----- Data shown -----

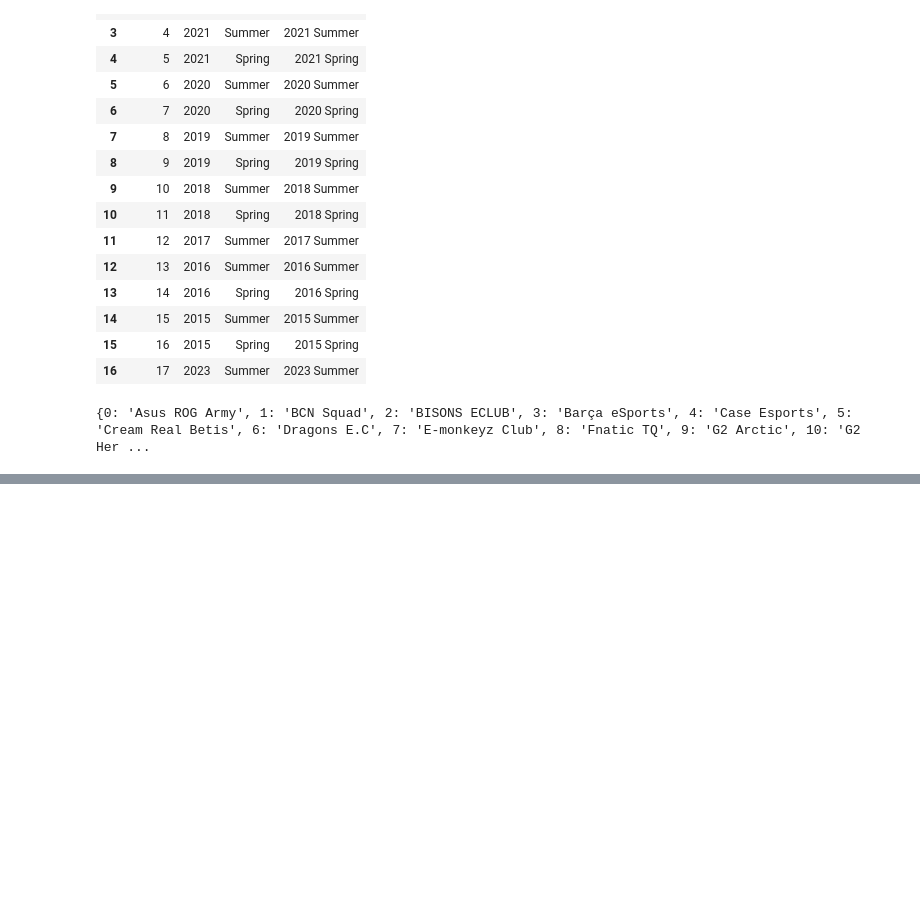
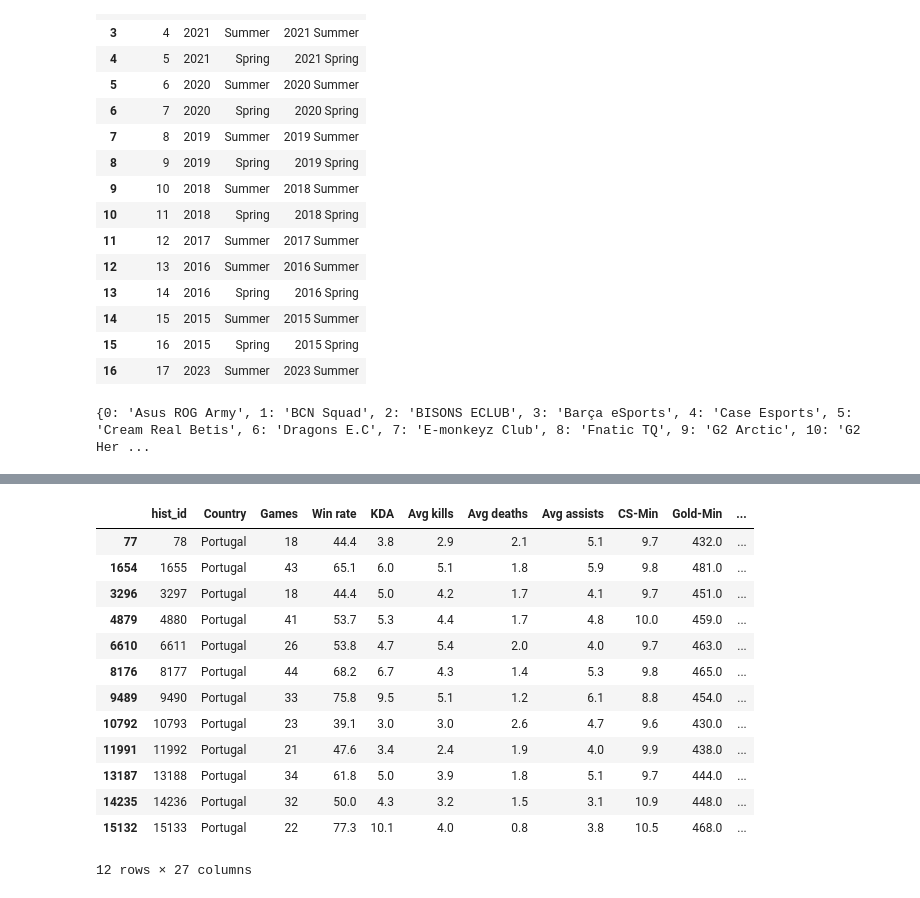
Before and after one commit to Linxx333/MrLinx-Data-ETL, a Jupyter notebook: src/main.ipynb, the cells around one changed output, grey strips where cells are left out. Drawn from its saved outputs; the diff is of its cells as text; code cells hidden in the pictures; blank space fills up the shorter version.

```diff
--- a/src/main.ipynb
+++ b/src/main.ipynb
@@ -863,0 +941,17 @@ hist_champs.head()
+# %%
+hist_players[hist_players['players_id'] == 245]
+# %% [output]
+|  | hist_id | Country | Games | Win rate | KDA | Avg kills | Avg deaths | Avg assists | CS-Min | Gold-Min | ... |
+| 77 | 78 | Portugal | 18 | 44.4 | 3.8 | 2.9 | 2.1 | 5.1 | 9.7 | 432.0 | ... |
+| 1654 | 1655 | Portugal | 43 | 65.1 | 6.0 | 5.1 | 1.8 | 5.9 | 9.8 | 481.0 | ... |
+| 3296 | 3297 | Portugal | 18 | 44.4 | 5.0 | 4.2 | 1.7 | 4.1 | 9.7 | 451.0 | ... |
+| 4879 | 4880 | Portugal | 41 | 53.7 | 5.3 | 4.4 | 1.7 | 4.8 | 10.0 | 459.0 | ... |
+| 6610 | 6611 | Portugal | 26 | 53.8 | 4.7 | 5.4 | 2.0 | 4.0 | 9.7 | 463.0 | ... |
+| 8176 | 8177 | Portugal | 44 | 68.2 | 6.7 | 4.3 | 1.4 | 5.3 | 9.8 | 465.0 | ... |
+| 9489 | 9490 | Portugal | 33 | 75.8 | 9.5 | 5.1 | 1.2 | 6.1 | 8.8 | 454.0 | ... |
+| 10792 | 10793 | Portugal | 23 | 39.1 | 3.0 | 3.0 | 2.6 | 4.7 | 9.6 | 430.0 | ... |
+| 11991 | 11992 | Portugal | 21 | 47.6 | 3.4 | 2.4 | 1.9 | 4.0 | 9.9 | 438.0 | ... |
+| 13187 | 13188 | Portugal | 34 | 61.8 | 5.0 | 3.9 | 1.8 | 5.1 | 9.7 | 444.0 | ... |
+| 14235 | 14236 | Portugal | 32 | 50.0 | 4.3 | 3.2 | 1.5 | 3.1 | 10.9 | 448.0 | ... |
+| 15132 | 15133 | Portugal | 22 | 77.3 | 10.1 | 4.0 | 0.8 | 3.8 | 10.5 | 468.0 | ... |
+12 rows × 27 columns
```
Also changed, not shown: parts of 26 cells of this notebook, 1 other file.
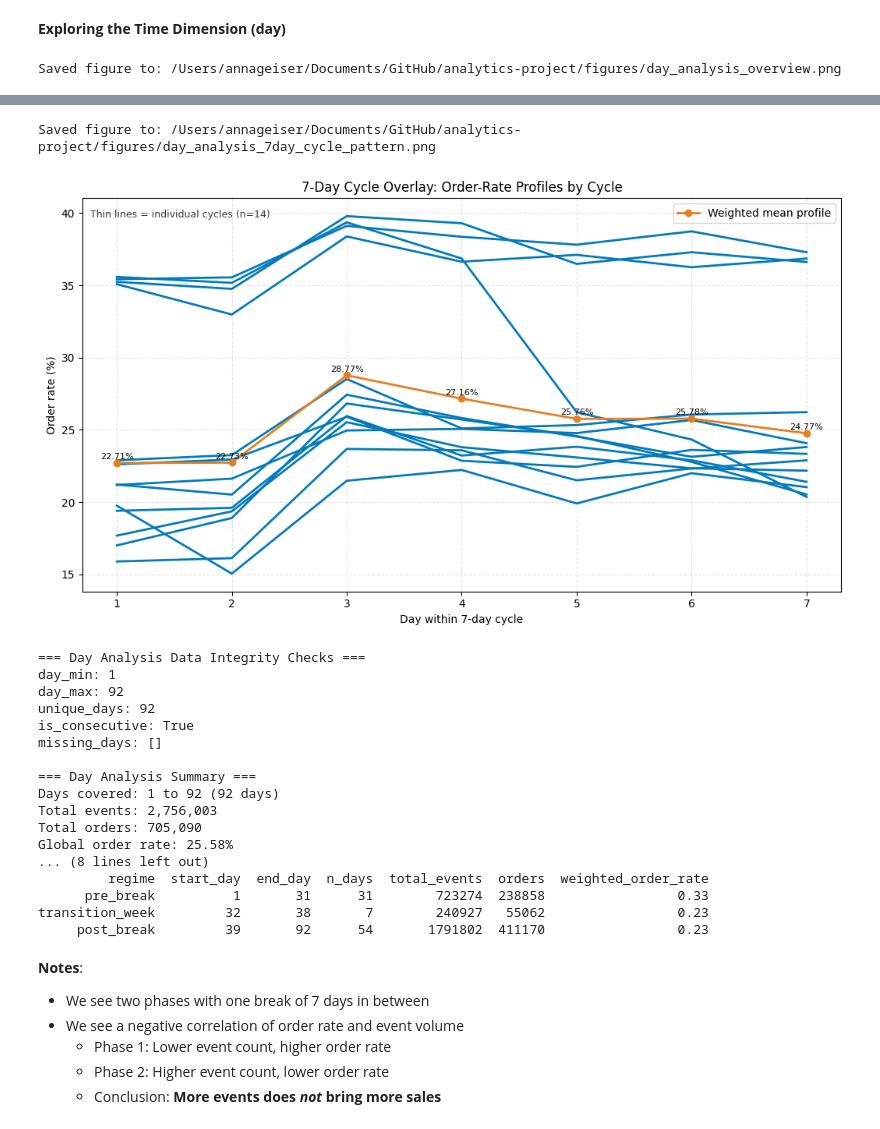
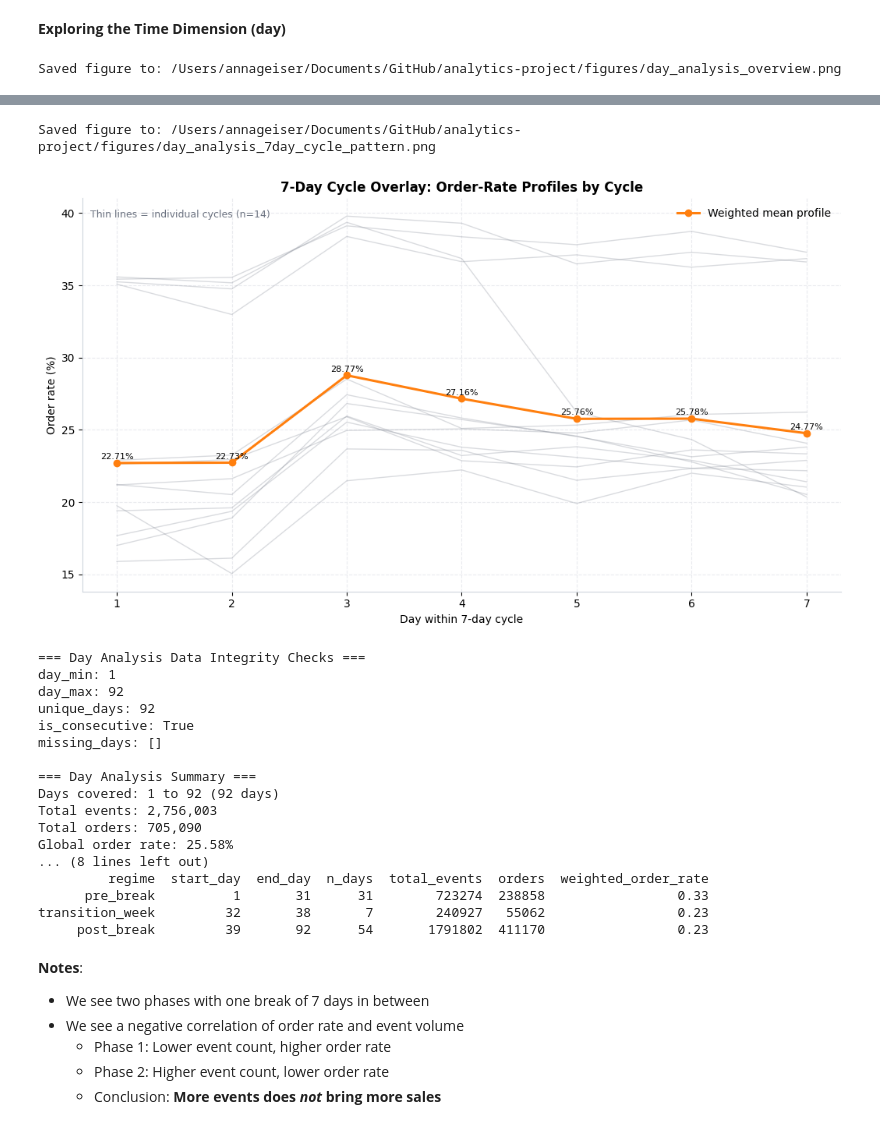
Before and after one commit to annageiser/analytics-project, a Jupyter notebook: main.ipynb, the cells around one changed output, grey strips where cells are left out. Drawn from its saved outputs; the diff is of its cells as text; code cells hidden in the pictures.

```diff
--- a/main.ipynb
+++ b/main.ipynb
@@ -674,6 +732,20 @@ from pathlib import Path
 # ============================================================
 # Day Analysis From Scratch (project-focused)
 # ============================================================
+
+viz = globals().get(
+    "VIZ_COLORS",
+    {
+        "primary": "#1f77b4",
+        "primary_light": "#9ecae1",
+        "primary_dark": "#0b3c66",
+        "highlight": "#ff7f0e",
+        "neutral": "#6b7280",
+        "success": "#2ca02c",
+        "danger": "#d62728",
+        "grid": "#e5e7eb",
+    },
+)
 
 # 1) Validation and setup
 required_cols = {"day", "order"}
@@ -783,17 +855,13 @@ regime_summary.to_csv(PROCESSED_DIR / "day_analysis_regime_summary.csv", index=F
 extreme_days.to_csv(PROCESSED_DIR / "day_analysis_extreme_days.csv", index=False)
 
 # 6) Plot overview (3 panels)
-THEME_LIGHT = "#8ecae6"
-THEME_DARK = "#e67e22"
-THEME_NEUTRAL = "#3a3a3a"
-
 fig, axes = plt.subplots(3, 1, figsize=(12, 11), sharex=True)
 
 # Panel A: Daily volume
-axes[0].bar(daily_stats["day"], daily_stats["total_events"], color="#8cc5e3", edgecolor="none")
+axes[0].bar(daily_stats["day"], daily_stats["total_events"], color=viz["primary_light"], edgecolor="none")
 axes[0].set_title("Daily Event Volume")
 axes[0].set_ylabel("Events")
-axes[0].grid(axis="y", linestyle="--", alpha=0.35)
+axes[0].grid(axis="y", alpha=0.8, color=viz["grid"])
 axes[0].yaxis.set_major_formatter(plt.FuncFormatter(lambda v, _: f"{int(v):,}"))
 
 # Panel B: Daily order rate with MA + global mean
@@ -802,14 +870,14 @@ global_mean_pct = global_order_rate * 100
 axes[1].plot(
     daily_stats["day"],
     daily_stats["order_rate"] * 100,
-    color="#2066a8",
+    color=viz["primary_dark"],
     linewidth=1.5,
     label="Daily order rate",
 )
 axes[1].plot(
     daily_stats["day"],
     daily_stats["order_rate_7d_ma"] * 100,
-    color="#e67e22",
+    color=viz["highlight"],
     linewidth=2.2,
     linestyle="--",
     label="7-day MA",
@@ -818,7 +886,7 @@ axes[1].plot(
 # Global mean reference line
 axes[1].axhline(
     global_mean_pct,
-    color="#4d4d4d",
+    color=viz["neutral"],
     linestyle="-.",
     linewidth=1.8,
     label=f"Global mean ({global_mean_pct:.2f}%)",
@@ -826,17 +894,17 @@ axes[1].axhline(
 
 axes[1].set_title("Order Rate Over Time")
 axes[1].set_ylabel("Order rate (%)")
-axes[1].grid(axis="both", linestyle="--", alpha=0.35)
+axes[1].grid(axis="both", alpha=0.8, color=viz["grid"])
 axes[1].legend(loc="best")
 
 # Panel C: Deviation from global baseline
-colors = np.where(daily_stats["order_rate_vs_global_pp"] >= 0, "#2ca25f", "#de2d26")
+colors = np.where(daily_stats["order_rate_vs_global_pp"] >= 0, viz["success"], viz["danger"])
 axes[2].bar(daily_stats["day"], daily_stats["order_rate_vs_global_pp"], color=colors, edgecolor="none")
-axes[2].axhline(0, color="#333333", linewidth=1)
+axes[2].axhline(0, color=viz["neutral"], linewidth=1)
 axes[2].set_title("Daily Order Rate Deviation vs Global Mean")
 axes[2].set_xlabel("Day")
 axes[2].set_ylabel("Difference (pp)")
-axes[2].grid(axis="y", linestyle="--", alpha=0.35)
+axes[2].grid(axis="y", alpha=0.8, color=viz["grid"])
 
 x_max = int(daily_stats["day"].max())
 
@@ -883,8 +951,9 @@ for _, cycle_df in cycle_overlay.groupby("cycle_id"):
     ax2.plot(
         cycle_df["day_in_cycle"],
         cycle_df["order_rate"] * 100,
-        color="#027abb",
-        linewidth=2.0,
+        color=viz["neutral"],
+        linewidth=1.0,
+        alpha=0.25,
     )
 
 # Bold line: weighted mean profile across all cycles
@@ -893,9 +962,9 @@ rate_pct = weekly_pattern["weighted_order_rate"].to_numpy() * 100
 ax2.plot(
     x,
     rate_pct,
-    color="#e67e22",
+    color=viz["highlight"],
     marker="o",
-    linewidth=2.0,
+    linewidth=2.2,
     label="Weighted mean profile",
 )
 
@@ -906,7 +975,7 @@ ax2.set_title("7-Day Cycle Overlay: Order-Rate Profiles by Cycle")
 ax2.set_xlabel("Day within 7-day cycle")
 ax2.set_ylabel("Order rate (%)")
 ax2.set_xticks(range(1, 8))
-ax2.grid(axis="both", linestyle="--", alpha=0.35)
+ax2.grid(axis="both", alpha=0.8, color=viz["grid"])
 ax2.legend(loc="upper right")
 ax2.text(
     0.01,
@@ -915,7 +984,7 @@ ax2.text(
     transform=ax2.transAxes,
     va="top",
     fontsize=9,
-    color=THEME_NEUTRAL,
+    color=viz["neutral"],
 )
 
 fig2.tight_layout()
@@ -969,5 +1038,5 @@ Saved figure to: /Users/annageiser/Documents/GitHub/analytics-project/figures/da
 Saved figure to: /Users/annageiser/Documents/GitHub/analytics-project/figures/day_analysis_7day_cycle_pattern.png
-[figure, old version]
+[figure, new version]
 === Day Analysis Data Integrity Checks ===
 day_min: 1
 day_max: 92
```
Also changed, not shown: parts of 7 cells of this notebook.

-----

* What is required
The output is the lines from the start of the data above through the line containing "Also changed, not shown: parts of 26", unchanged, with any picture left out.

* Result for this task
Before and after one commit to Linxx333/MrLinx-Data-ETL, a Jupyter notebook: src/main.ipynb, the cells around one changed output, grey strips where cells are left out. Drawn from its saved outputs; the diff is of its cells as text; code cells hidden in the pictures; blank space fills up the shorter version.

```diff
--- a/src/main.ipynb
+++ b/src/main.ipynb
@@ -863,0 +941,17 @@ hist_champs.head()
+# %%
+hist_players[hist_players['players_id'] == 245]
+# %% [output]
+|  | hist_id | Country | Games | Win rate | KDA | Avg kills | Avg deaths | Avg assists | CS-Min | Gold-Min | ... |
+| 77 | 78 | Portugal | 18 | 44.4 | 3.8 | 2.9 | 2.1 | 5.1 | 9.7 | 432.0 | ... |
+| 1654 | 1655 | Portugal | 43 | 65.1 | 6.0 | 5.1 | 1.8 | 5.9 | 9.8 | 481.0 | ... |
+| 3296 | 3297 | Portugal | 18 | 44.4 | 5.0 | 4.2 | 1.7 | 4.1 | 9.7 | 451.0 | ... |
+| 4879 | 4880 | Portugal | 41 | 53.7 | 5.3 | 4.4 | 1.7 | 4.8 | 10.0 | 459.0 | ... |
+| 6610 | 6611 | Portugal | 26 | 53.8 | 4.7 | 5.4 | 2.0 | 4.0 | 9.7 | 463.0 | ... |
+| 8176 | 8177 | Portugal | 44 | 68.2 | 6.7 | 4.3 | 1.4 | 5.3 | 9.8 | 465.0 | ... |
+| 9489 | 9490 | Portugal | 33 | 75.8 | 9.5 | 5.1 | 1.2 | 6.1 | 8.8 | 454.0 | ... |
+| 10792 | 10793 | Portugal | 23 | 39.1 | 3.0 | 3.0 | 2.6 | 4.7 | 9.6 | 430.0 | ... |
+| 11991 | 11992 | Portugal | 21 | 47.6 | 3.4 | 2.4 | 1.9 | 4.0 | 9.9 | 438.0 | ... |
+| 13187 | 13188 | Portugal | 34 | 61.8 | 5.0 | 3.9 | 1.8 | 5.1 | 9.7 | 444.0 | ... |
+| 14235 | 14236 | Portugal | 32 | 50.0 | 4.3 | 3.2 | 1.5 | 3.1 | 10.9 | 448.0 | ... |
+| 15132 | 15133 | Portugal | 22 | 77.3 | 10.1 | 4.0 | 0.8 | 3.8 | 10.5 | 468.0 | ... |
+12 rows × 27 columns
```
Also changed, not shown: parts of 26 cells of this notebook, 1 other file.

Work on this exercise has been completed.